Mistreatment of Native American women focus of artist show in Allentown
ALLENTOWN, Pa. — In her new work, artist and singer Phoebe Legere draws inspiration from two issues she feels are ignored in mainstream society.
Legere will present her "Evanescent Landscapes, Vanishing Women," exhibit, which addresses the mistreatment of Native Americans at 6 p.m. Thursday, March 16, at Arthaus Gallery, 645 Hamilton St., Allentown.
- Artist and musician Phoebe Legere's new exhibit "Evanescent Landscapes: Vanishing Women" addresses the mistreatment of Native Americans
- Legere will perform new music and lead a discussion at Allentown's Arthaus Gallery on Thursday, March 16
- Proceeds from sales will go toward the Foundation of New American Art, which provides free music and art classes to children in New York City public schools and a summer camp in Emmaus
"This is a show that calls attention to the missing and murdered Native American women that have been disappearing by the thousands from all over North America and South America," Legere said.
"They are kidnapped, sex trafficked and it's a terrible tragedy that is just beginning to be recognized."
At the "Harmonies of Hope" performance that evening, Legere, who toured with iconic singer David Bowie in the 1990s, also will present new music about the climate crisis, while paying tribute to her Native American roots.

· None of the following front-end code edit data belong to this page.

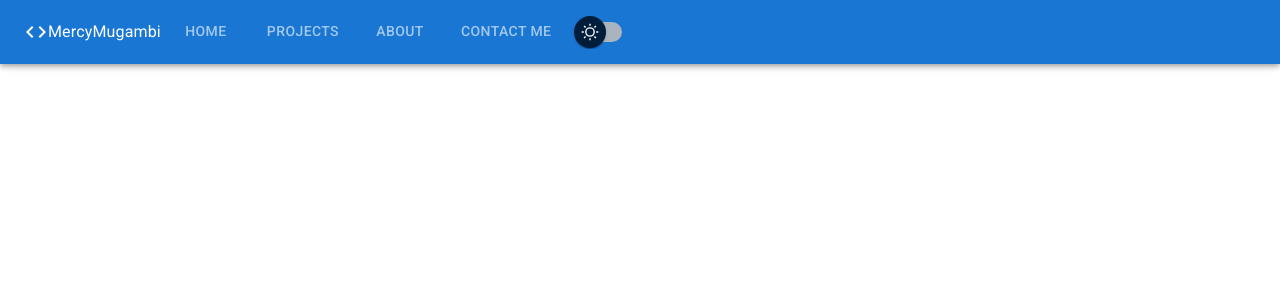
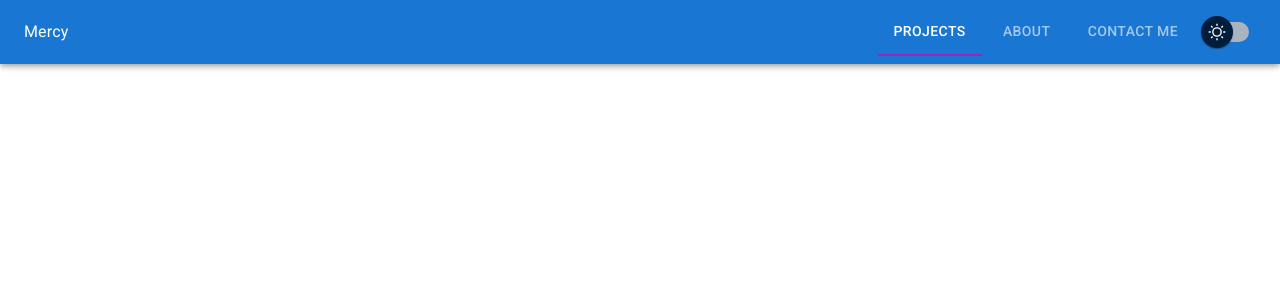
Before and after one commit to mercymugambi/react-portfolio, a React (Create React App) app: page / in a window 1280 px wide. Shown: the top 300 px of the page. Built offline with nearby package versions, Linux system fonts and the light colour scheme.

Commit message:
Add projects lists using material UI

```diff
--- a/src/components/Header.js
+++ b/src/components/Header.js
@@ -1,28 +1,46 @@
-import React from 'react';
+import React, { useState } from 'react';
 import {
-  AppBar, Toolbar, Typography, Tabs, Tab,
+  AppBar, Toolbar, Typography, Tabs, Tab, useMediaQuery, useTheme,
 } from '@mui/material';
-import CodeIcon from '@mui/icons-material/Code';
 import MaterialUISwitch from './Switch';
+import DrawerComp from './DrawerComp';
 
-const Header = () => (
+const Header = () => {
+  const [value, setValue] = useState(0);
+  const theme = useTheme();
+  const isMatch = useMediaQuery(theme.breakpoints.down('sm'));
+
+  return (
     <>
       <AppBar>
         <Toolbar>
           <Typography>
-          <CodeIcon />
-          MercyMugambi
+            Mercy
           </Typography>
-        <Tabs textColor="inherit">
-          <Tab label="Home" />
+          { isMatch ? (
+            <>
+              <DrawerComp />
+            </>
+          ) : (
+            <>
+              <Tabs
+                textColor="inherit"
+                sx={{ marginLeft: 'auto' }}
+                value={value}
+                onChange={(e, newValue) => setValue(newValue)}
+                indicatorColor="secondary"
+              >
                 <Tab label="Projects" />
                 <Tab label="About" />
                 <Tab label="Contact Me" />
               </Tabs>
+            </>
+          )}
           <MaterialUISwitch />
         </Toolbar>
       </AppBar>
     </>
   );
+};
 
 export default Header;
```
Lines whose indentation alone changed are shown as unchanged.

Raising money for art education
Proceeds from sales that evening will benefit Foundation for New American, an organization founded by Legere that provides free music and art classes to low-income children in New York City's public schools, and at a summer camp in the Lehigh Valley.
"We hosted a summer camp for many years at South Mountain Farm in Emmaus," she said. "And we will be doing it again at this year."
Legere, who was part of the 1980s New York underground art scene, counts Larry Rivers, Allen Ginsberg, Peter Beard, Joni Mitchell, Hunter Thompson and Bowie as former collaborators.
But nowadays, she is more focused on educating youth.
"After the financial crisis in 2008, New York City eliminated art and music lessons for 80 percent of the school children. I felt like it was a tragedy," she said.
"Art and music saved my life, so the universe called on me to do this service and it is one of the great joys of my life to teach what I know to the great visionary artist of the future."
"Art and music saved my life, so the universe called on me to do this service and it is one of the great joys of my life to teach what I know to the great visionary artist of the future."Artist Phoebe Legere
In 2022, Foundations for New American was awarded a National Endowment for the Arts Grant for its work, and this year got a New York Department of Cultural Affairs grant in support of "Paint Brushes Not Guns: Multimedia and the Power of Cultural Memory," a free program for artists 8 to 12 years old.
Most recently, Legere and four other teachers organized an arts and music program at a public school in Queens, New York.
Legere wanted the foundation's hiring process to foster diversity.
"Two of the teachers were Indigenous, one was a person of color and the other teacher was a member of the LGBTQ community," she said.
Paying tribute to her Native American heritage
Legere's newest work is centered heavily around Native American themes and imagery, drawing a parallel between racial inequalities and how the planet is "misused by man."
As a descendant of the Abenaki tribe, she believes there is a connection between the mistreatment of Indigenous people and climate change.
"You might [ask], 'What do missing and murdered Native Americans have in common with endangered rivers, streams and oceans?'" she said.
"There's a strong connection between violence to women and violence to the environment. You have to look at history not only from a women's perspective but also from the viewpoint of Indigenous people and nature itself."
During the mini-concert, she will perform songs in English, French and Abenaki.
"Abenaki sounds very much like Lenape, the Indigenous [tribes] in the Lehigh Valley," she said. "I will be singing traditional songs that are more than 11,000 years old."
Admission to "Evanescent Landscapes: Vanishing Women" is free. The exhibit will be on display at the gallery through April 25.